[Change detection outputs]
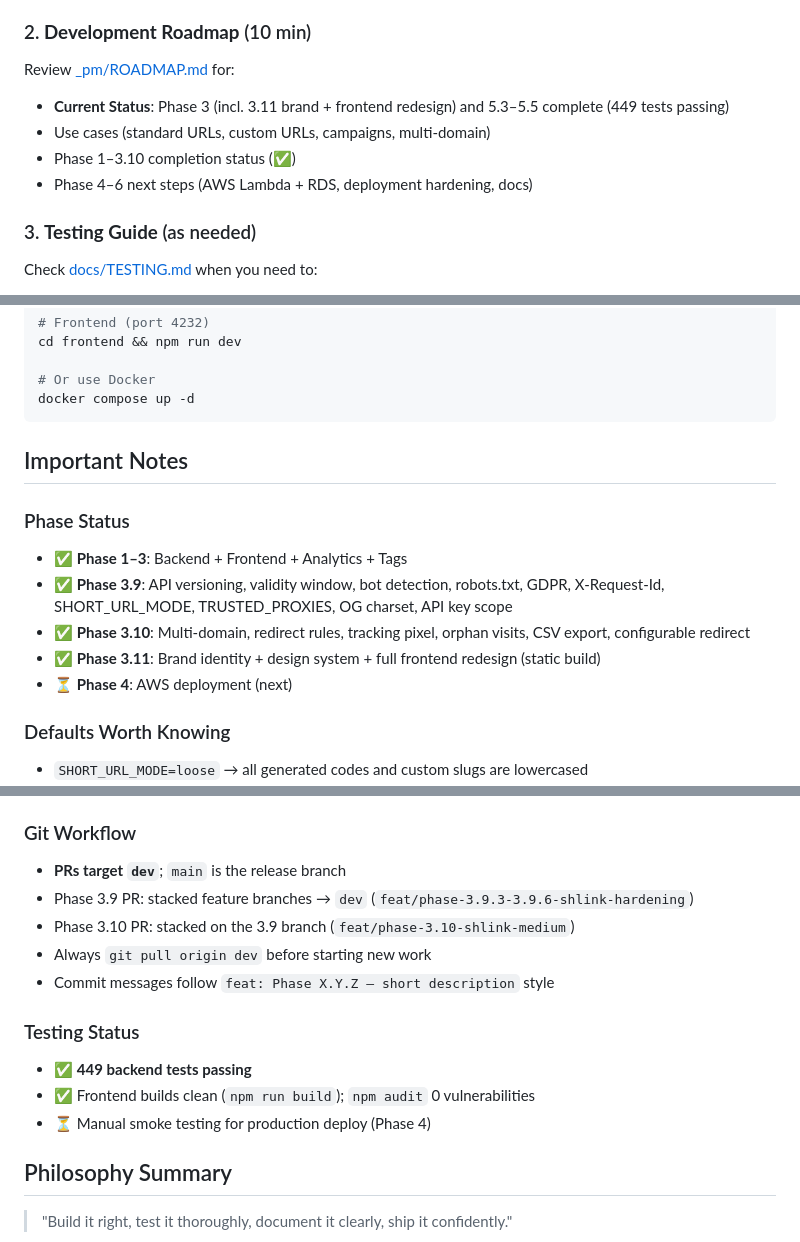
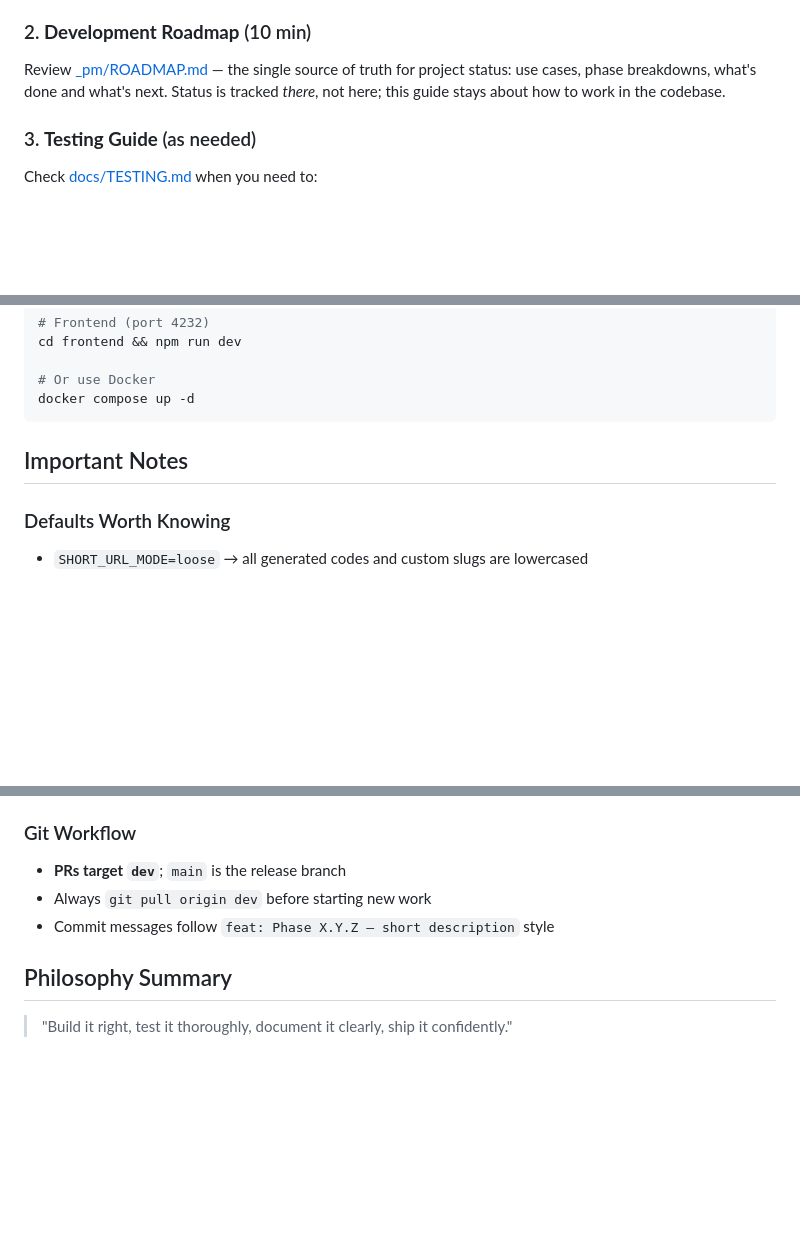
Before and after one commit to danielserranoh/shurly, a Markdown page: CLAUDE.md, 3 parts joined by grey strips. Drawn GitHub-style; blank space fills up the shorter version.

Commit message:
docs: keep project tracking out of CLAUDE.md
CLAUDE.md had drifted into doubling as a status board. Project tracking
belongs in _pm/ROADMAP.md, which already carries it in far more detail
(phases 1 through 5.7, with per-item checkboxes). Two docs tracking the
same thing means one of them is always wrong — and it was this one: the
"Phase Status" block still stopped at 3.11 and called Phase 4 "next",
with no mention of 5.3-5.6 having shipped.

The hard-coded test count was the same failure in miniature. It appeared
in five places here, went stale on essentially every PR, and earlier today
produced a merge conflict between two PRs that had each bumped it to a
different number.

Removed (all of it lives in _pm/ROADMAP.md):
- The "Phase Status" list.
- The "Testing Status" list.
- The "Current Status" line and the phase enumeration under the roadmap
  pointer, which restated the roadmap instead of pointing at it.
- Two historical per-phase branch notes under Git Workflow (the 3.9 and
  3.10 stacking arrangements) — spent history, not a working rule.

Replaced with intent rather than numbers:
- "All 449 tests must pass" -> "The suite must stay green."
- "all 449 tests must pass" -> "the whole suite must pass."
- The pytest comment no longer asserts a count.

Everything about *how to work in the codebase* is untouched: conventions,
key files, common tasks, defaults, the git rules that are still rules, and
the quick reference. 242 lines to 226.

Co-Authored-By: Claude and Daniel Serrano - daniel.serrano@griddo.io

```diff
--- a/CLAUDE.md
+++ b/CLAUDE.md
@@ -23,11 +23,9 @@ Read [README.md](README.md) to understand:
 - How to run locally
 
 ### 2. **Development Roadmap** (10 min)
-Review [_pm/ROADMAP.md](_pm/ROADMAP.md) for:
-- **Current Status**: Phase 3 (incl. 3.11 brand + frontend redesign) and 5.3–5.5 complete (449 tests passing)
-- Use cases (standard URLs, custom URLs, campaigns, multi-domain)
-- Phase 1–3.10 completion status (✅)
-- Phase 4–6 next steps (AWS Lambda + RDS, deployment hardening, docs)
+Review [_pm/ROADMAP.md](_pm/ROADMAP.md) — the single source of truth for project
+status: use cases, phase breakdowns, what's done and what's next. Status is
+tracked *there*, not here; this guide stays about how to work in the codebase.
 
 ### 3. **Testing Guide** (as needed)
 Check [docs/TESTING.md](docs/TESTING.md) when you need to:
@@ -185,13 +183,6 @@ docker compose up -d
 
 ## Important Notes
 
-### Phase Status
-- ✅ **Phase 1–3**: Backend + Frontend + Analytics + Tags
-- ✅ **Phase 3.9**: API versioning, validity window, bot detection, robots.txt, GDPR, X-Request-Id, SHORT_URL_MODE, TRUSTED_PROXIES, OG charset, API key scope
-- ✅ **Phase 3.10**: Multi-domain, redirect rules, tracking pixel, orphan visits, CSV export, configurable redirect
-- ✅ **Phase 3.11**: Brand identity + design system + full frontend redesign (static build)
-- ⏳ **Phase 4**: AWS deployment (next)
-
 ### Defaults Worth Knowing
 - `SHORT_URL_MODE=loose` → all generated codes and custom slugs are lowercased
 - `ANONYMIZE_REMOTE_ADDR=true` → IPv4 truncated to /24, IPv6 to /64
@@ -203,15 +194,8 @@ docker compose up -d
 
 ### Git Workflow
 - **PRs target `dev`**; `main` is the release branch
-- Phase 3.9 PR: stacked feature branches → `dev` (`feat/phase-3.9.3-3.9.6-shlink-hardening`)
-- Phase 3.10 PR: stacked on the 3.9 branch (`feat/phase-3.10-shlink-medium`)
 - Always `git pull origin dev` before starting new work
 - Commit messages follow `feat: Phase X.Y.Z — short description` style
-
-### Testing Status
-- ✅ **449 backend tests passing**
-- ✅ Frontend builds clean (`npm run build`); `npm audit` 0 vulnerabilities
-- ⏳ Manual smoke testing for production deploy (Phase 4)
 
 ## Philosophy Summary
 
```
Also changed, not shown: other parts of CLAUDE.md (+3 -3 lines).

• YOUR INSTRUCTIONS: The answer must be the full set of records, repeated exactly, with no pictures.

• EXERCISE RESULT:
Before and after one commit to danielserranoh/shurly, a Markdown page: CLAUDE.md, 3 parts joined by grey strips. Drawn GitHub-style; blank space fills up the shorter version.

Commit message:
docs: keep project tracking out of CLAUDE.md
CLAUDE.md had drifted into doubling as a status board. Project tracking
belongs in _pm/ROADMAP.md, which already carries it in far more detail
(phases 1 through 5.7, with per-item checkboxes). Two docs tracking the
same thing means one of them is always wrong — and it was this one: the
"Phase Status" block still stopped at 3.11 and called Phase 4 "next",
with no mention of 5.3-5.6 having shipped.

The hard-coded test count was the same failure in miniature. It appeared
in five places here, went stale on essentially every PR, and earlier today
produced a merge conflict between two PRs that had each bumped it to a
different number.

Removed (all of it lives in _pm/ROADMAP.md):
- The "Phase Status" list.
- The "Testing Status" list.
- The "Current Status" line and the phase enumeration under the roadmap
  pointer, which restated the roadmap instead of pointing at it.
- Two historical per-phase branch notes under Git Workflow (the 3.9 and
  3.10 stacking arrangements) — spent history, not a working rule.

Replaced with intent rather than numbers:
- "All 449 tests must pass" -> "The suite must stay green."
- "all 449 tests must pass" -> "the whole suite must pass."
- The pytest comment no longer asserts a count.

Everything about *how to work in the codebase* is untouched: conventions,
key files, common tasks, defaults, the git rules that are still rules, and
the quick reference. 242 lines to 226.

Co-Authored-By: Claude and Daniel Serrano - daniel.serrano@griddo.io

```diff
--- a/CLAUDE.md
+++ b/CLAUDE.md
@@ -23,11 +23,9 @@ Read [README.md](README.md) to understand:
 - How to run locally
 
 ### 2. **Development Roadmap** (10 min)
-Review [_pm/ROADMAP.md](_pm/ROADMAP.md) for:
-- **Current Status**: Phase 3 (incl. 3.11 brand + frontend redesign) and 5.3–5.5 complete (449 tests passing)
-- Use cases (standard URLs, custom URLs, campaigns, multi-domain)
-- Phase 1–3.10 completion status (✅)
-- Phase 4–6 next steps (AWS Lambda + RDS, deployment hardening, docs)
+Review [_pm/ROADMAP.md](_pm/ROADMAP.md) — the single source of truth for project
+status: use cases, phase breakdowns, what's done and what's next. Status is
+tracked *there*, not here; this guide stays about how to work in the codebase.
 
 ### 3. **Testing Guide** (as needed)
 Check [docs/TESTING.md](docs/TESTING.md) when you need to:
@@ -185,13 +183,6 @@ docker compose up -d
 
 ## Important Notes
 
-### Phase Status
-- ✅ **Phase 1–3**: Backend + Frontend + Analytics + Tags
-- ✅ **Phase 3.9**: API versioning, validity window, bot detection, robots.txt, GDPR, X-Request-Id, SHORT_URL_MODE, TRUSTED_PROXIES, OG charset, API key scope
-- ✅ **Phase 3.10**: Multi-domain, redirect rules, tracking pixel, orphan visits, CSV export, configurable redirect
-- ✅ **Phase 3.11**: Brand identity + design system + full frontend redesign (static build)
-- ⏳ **Phase 4**: AWS deployment (next)
-
 ### Defaults Worth Knowing
 - `SHORT_URL_MODE=loose` → all generated codes and custom slugs are lowercased
 - `ANONYMIZE_REMOTE_ADDR=true` → IPv4 truncated to /24, IPv6 to /64
@@ -203,15 +194,8 @@ docker compose up -d
 
 ### Git Workflow
 - **PRs target `dev`**; `main` is the release branch
-- Phase 3.9 PR: stacked feature branches → `dev` (`feat/phase-3.9.3-3.9.6-shlink-hardening`)
-- Phase 3.10 PR: stacked on the 3.9 branch (`feat/phase-3.10-shlink-medium`)
 - Always `git pull origin dev` before starting new work
 - Commit messages follow `feat: Phase X.Y.Z — short description` style
-
-### Testing Status
-- ✅ **449 backend tests passing**
-- ✅ Frontend builds clean (`npm run build`); `npm audit` 0 vulnerabilities
-- ⏳ Manual smoke testing for production deploy (Phase 4)
 
 ## Philosophy Summary
 
```
Also changed, not shown: other parts of CLAUDE.md (+3 -3 lines).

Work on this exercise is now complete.